[Transcobalamins in megaloblastic anemias].Sem Hop. 1975 Jan 20; 51(4):221-5.SH

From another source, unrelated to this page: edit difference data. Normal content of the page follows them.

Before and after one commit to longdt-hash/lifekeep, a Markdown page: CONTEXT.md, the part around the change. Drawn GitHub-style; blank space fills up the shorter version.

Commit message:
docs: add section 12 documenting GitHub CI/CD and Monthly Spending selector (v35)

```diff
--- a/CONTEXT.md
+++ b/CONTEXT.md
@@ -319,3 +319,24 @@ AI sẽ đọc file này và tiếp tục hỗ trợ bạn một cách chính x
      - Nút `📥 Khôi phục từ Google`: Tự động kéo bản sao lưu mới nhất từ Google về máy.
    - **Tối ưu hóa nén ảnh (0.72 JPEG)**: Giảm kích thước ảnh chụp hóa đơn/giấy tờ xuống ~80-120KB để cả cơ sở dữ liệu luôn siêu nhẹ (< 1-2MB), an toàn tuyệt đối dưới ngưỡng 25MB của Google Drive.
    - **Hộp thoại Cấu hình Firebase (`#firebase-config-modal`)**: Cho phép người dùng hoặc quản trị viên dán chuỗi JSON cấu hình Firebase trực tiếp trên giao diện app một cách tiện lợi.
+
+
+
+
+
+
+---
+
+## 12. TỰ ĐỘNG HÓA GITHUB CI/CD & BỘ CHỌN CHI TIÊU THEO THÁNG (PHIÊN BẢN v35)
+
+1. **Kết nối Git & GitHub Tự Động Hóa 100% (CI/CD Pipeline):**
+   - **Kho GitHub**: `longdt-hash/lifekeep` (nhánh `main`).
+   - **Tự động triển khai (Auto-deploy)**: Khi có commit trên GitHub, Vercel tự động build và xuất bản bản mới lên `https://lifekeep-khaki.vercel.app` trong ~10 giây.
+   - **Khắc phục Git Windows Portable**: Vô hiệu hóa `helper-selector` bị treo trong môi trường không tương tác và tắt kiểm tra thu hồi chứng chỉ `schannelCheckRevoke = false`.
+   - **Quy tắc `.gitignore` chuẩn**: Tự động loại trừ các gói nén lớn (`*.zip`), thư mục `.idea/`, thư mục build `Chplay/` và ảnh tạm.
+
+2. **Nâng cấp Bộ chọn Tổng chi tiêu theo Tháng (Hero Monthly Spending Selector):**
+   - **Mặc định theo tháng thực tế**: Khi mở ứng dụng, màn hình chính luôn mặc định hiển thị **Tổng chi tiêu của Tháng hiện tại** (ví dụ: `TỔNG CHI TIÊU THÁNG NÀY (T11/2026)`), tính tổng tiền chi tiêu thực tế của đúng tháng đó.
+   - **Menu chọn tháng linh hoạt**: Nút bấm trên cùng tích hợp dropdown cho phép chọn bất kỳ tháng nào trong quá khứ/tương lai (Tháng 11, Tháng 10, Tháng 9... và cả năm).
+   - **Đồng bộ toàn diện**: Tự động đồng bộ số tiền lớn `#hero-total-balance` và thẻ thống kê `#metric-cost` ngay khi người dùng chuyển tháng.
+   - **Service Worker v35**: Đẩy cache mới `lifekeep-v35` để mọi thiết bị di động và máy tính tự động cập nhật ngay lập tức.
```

Transcobalamins are proteins which carry vitamin B12 and which are normally partly unsaturated. This study of transcobalamins was carried out in 17 subjects with megaloblastic anemia (12 true cases of pernicious anemia and 5 cases of folate deficiency). Among the latter, the transcobalamins were studied in 4 cases of pernicious anemia, before and after treatment with vitamin B12. The distribution of endogenous B12 was determined in four normal controls and two cases of pernicious anemia. This vitamin is normally distributed roughly equally between the three transcobalamins, whereas in B12 deficiency, T.C.2 is very unsaturated together with T.C.1 to a lesser degree. The latent fixation capacity of the serum is increased together with the latent fixation capacity of T.C. I and, above all, T.C. II but that of T.C. III is reduced in patients with pernicious anemia. In folate deficiency, only the latent fixation capacity of T.C. II is increased. When vitamin B12 is administered in physiological dosage, T.C. I becomes gradually saturated. In pharmacological dosage, total fixation capacity together with that of T.C. I and T.C. II become gradually reduced, but in spite of high levels of circulating B12, these proteins remain partially unsaturated. Various theories are suggested to explain the variations of these three transcobalamins in megaloblastic anemia but the problem is still unclear.